[Opening The records section]
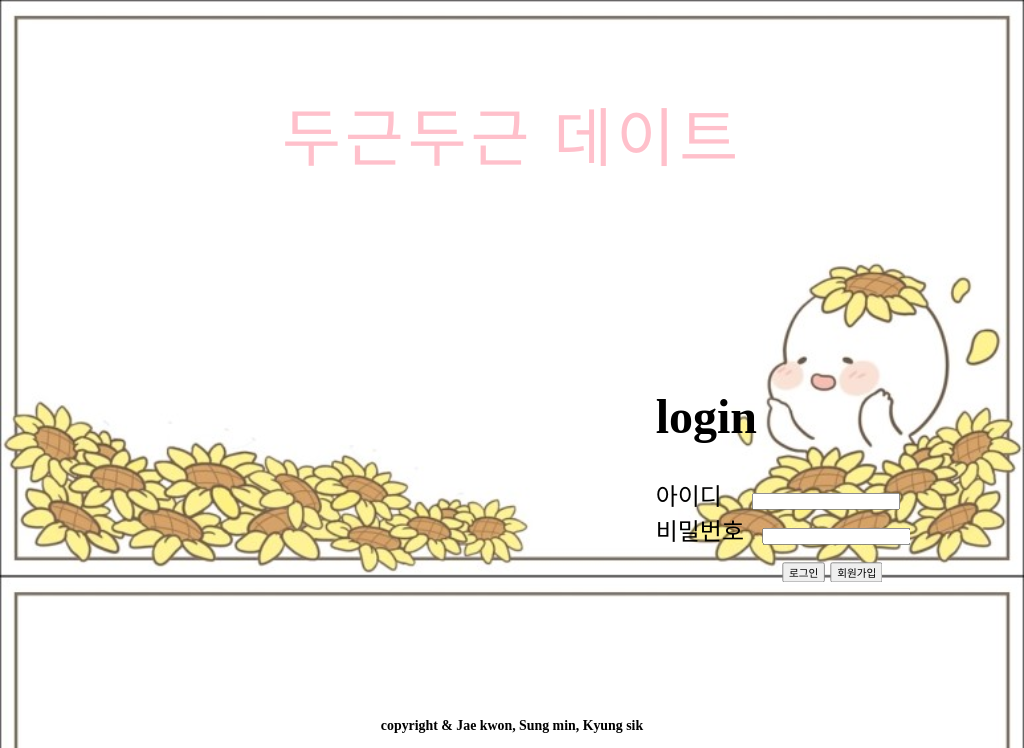
Repository: pinokio531/date_application
Page: http://localhost/doogeunDate/indexPage.jsp
The author's editor kept a copy of each file at every save. The page is drawn from the files as they stood at one save, then again after the next save.
The browser window is 1280 px wide. The pictures show the whole page, at 80% of full size.
Some web fonts or font styles are not loaded; a fallback is used. The page is served by Tomcat 9.

Above is the page before, as saved 2019-06-04 09:52:26.

After the next save:
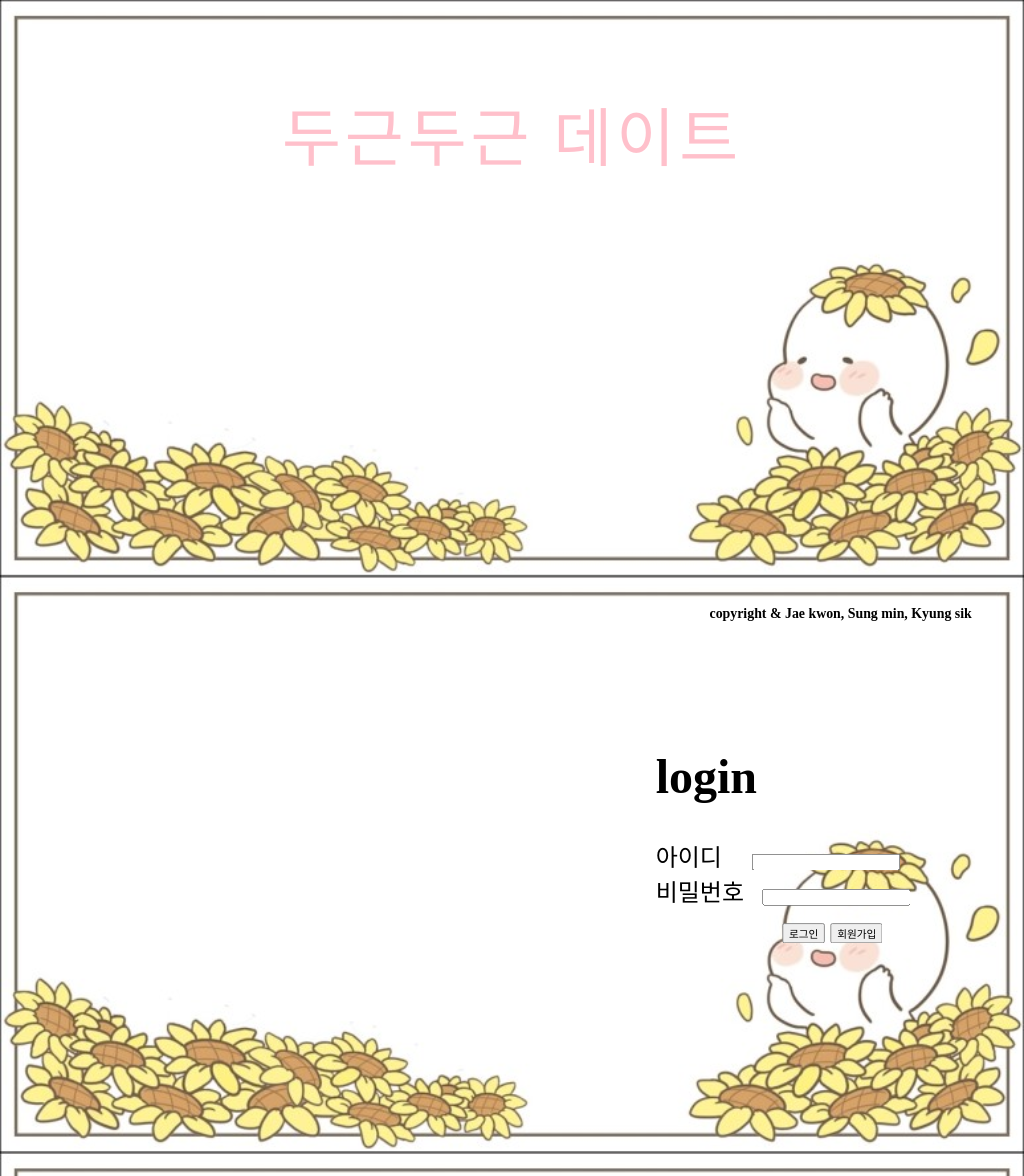
Saved 41 s later.
--- a/doogeunDate/WebContent/style/index.css
+++ b/doogeunDate/WebContent/style/index.css
@@ -13,7 +13,6 @@ body{
 }
 
 .container{
-    height: 20%;
     margin: 0 auto;
 }
 
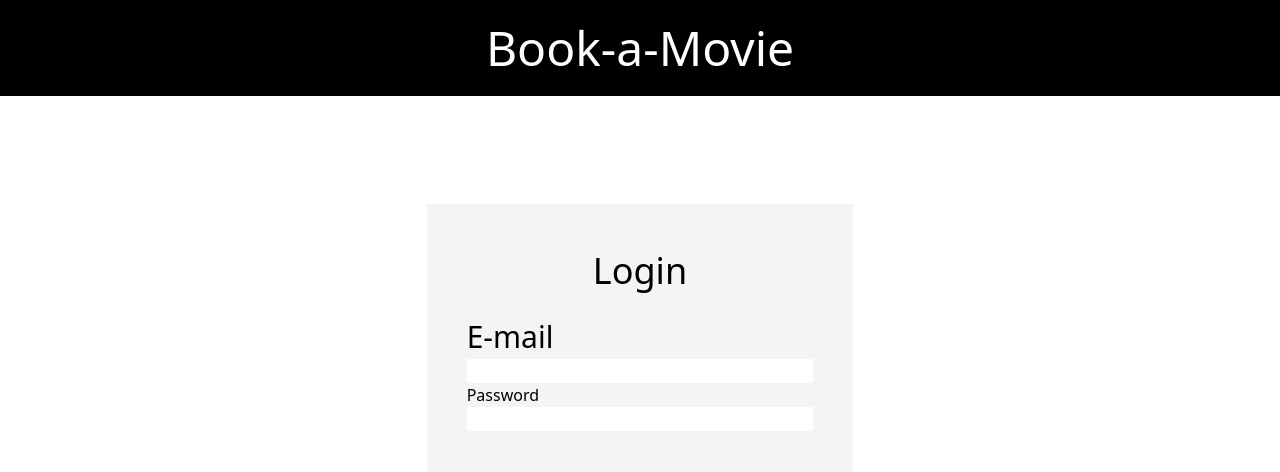
Repository: BhumilModi/movie-booking-app-assignment
Page: /
The author's editor kept a copy of each file at every save. The page is drawn from the files as they stood at one save, then again after the next save.
The browser window is 1280 px wide. The pictures show the whole page.
The project was rebuilt for these pictures with package versions that can differ from the ones it lists, and the page was loaded fresh each time. Also part of the build but not shown: src/App.css.

Above is the page before, as saved 2022-11-29 18:11:54.

After the next save:
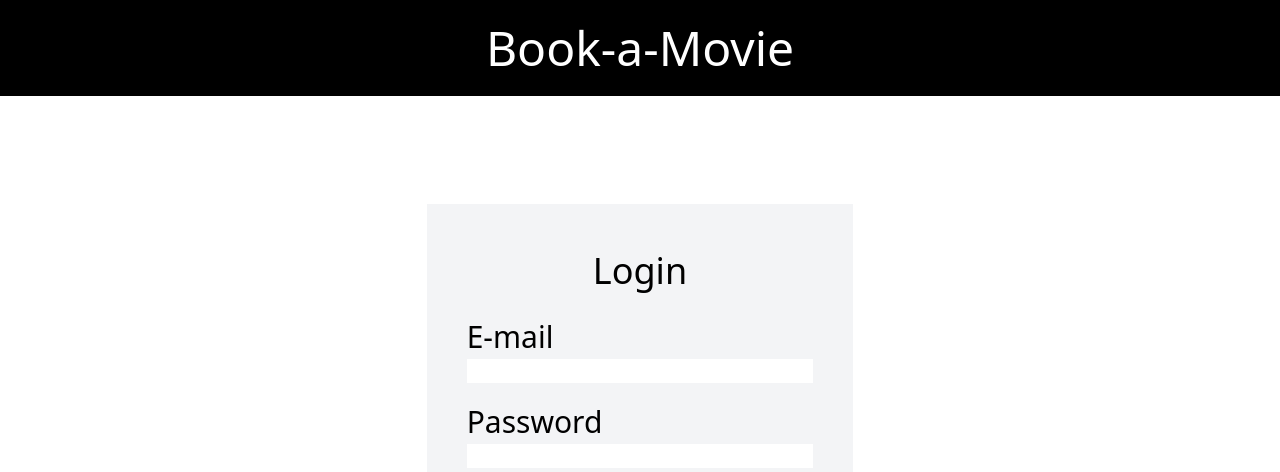
Saved 11 s later.
--- a/src/components/Login.jsx
+++ b/src/components/Login.jsx
@@ -9,7 +9,7 @@ function Login() {
         <div className="text-[36px] mx-auto">Login</div>
         <div className="text-[30px] mt-4">E-mail</div>
         <input type="text" />
-        <div>Password</div>
+        <div className="text-[30px] mt-4">Password</div>
         <input type="password" />
       </div>
     </div>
[Closing The records section]
→ **Directions**:
The expected answer is the data retyped exactly, without pictures.

→ **Exercise result**:
Repository: pinokio531/date_application
Page: http://localhost/doogeunDate/indexPage.jsp
The author's editor kept a copy of each file at every save. The page is drawn from the files as they stood at one save, then again after the next save.
The browser window is 1280 px wide. The pictures show the whole page, at 80% of full size.
Some web fonts or font styles are not loaded; a fallback is used. The page is served by Tomcat 9.

Above is the page before, as saved 2019-06-04 09:52:26.

After the next save:
Saved 41 s later.
--- a/doogeunDate/WebContent/style/index.css
+++ b/doogeunDate/WebContent/style/index.css
@@ -13,7 +13,6 @@ body{
 }
 
 .container{
-    height: 20%;
     margin: 0 auto;
 }
 
Repository: BhumilModi/movie-booking-app-assignment
Page: /
The author's editor kept a copy of each file at every save. The page is drawn from the files as they stood at one save, then again after the next save.
The browser window is 1280 px wide. The pictures show the whole page.
The project was rebuilt for these pictures with package versions that can differ from the ones it lists, and the page was loaded fresh each time. Also part of the build but not shown: src/App.css.

Above is the page before, as saved 2022-11-29 18:11:54.

After the next save:
Saved 11 s later.
--- a/src/components/Login.jsx
+++ b/src/components/Login.jsx
@@ -9,7 +9,7 @@ function Login() {
         <div className="text-[36px] mx-auto">Login</div>
         <div className="text-[30px] mt-4">E-mail</div>
         <input type="text" />
-        <div>Password</div>
+        <div className="text-[30px] mt-4">Password</div>
         <input type="password" />
       </div>
     </div>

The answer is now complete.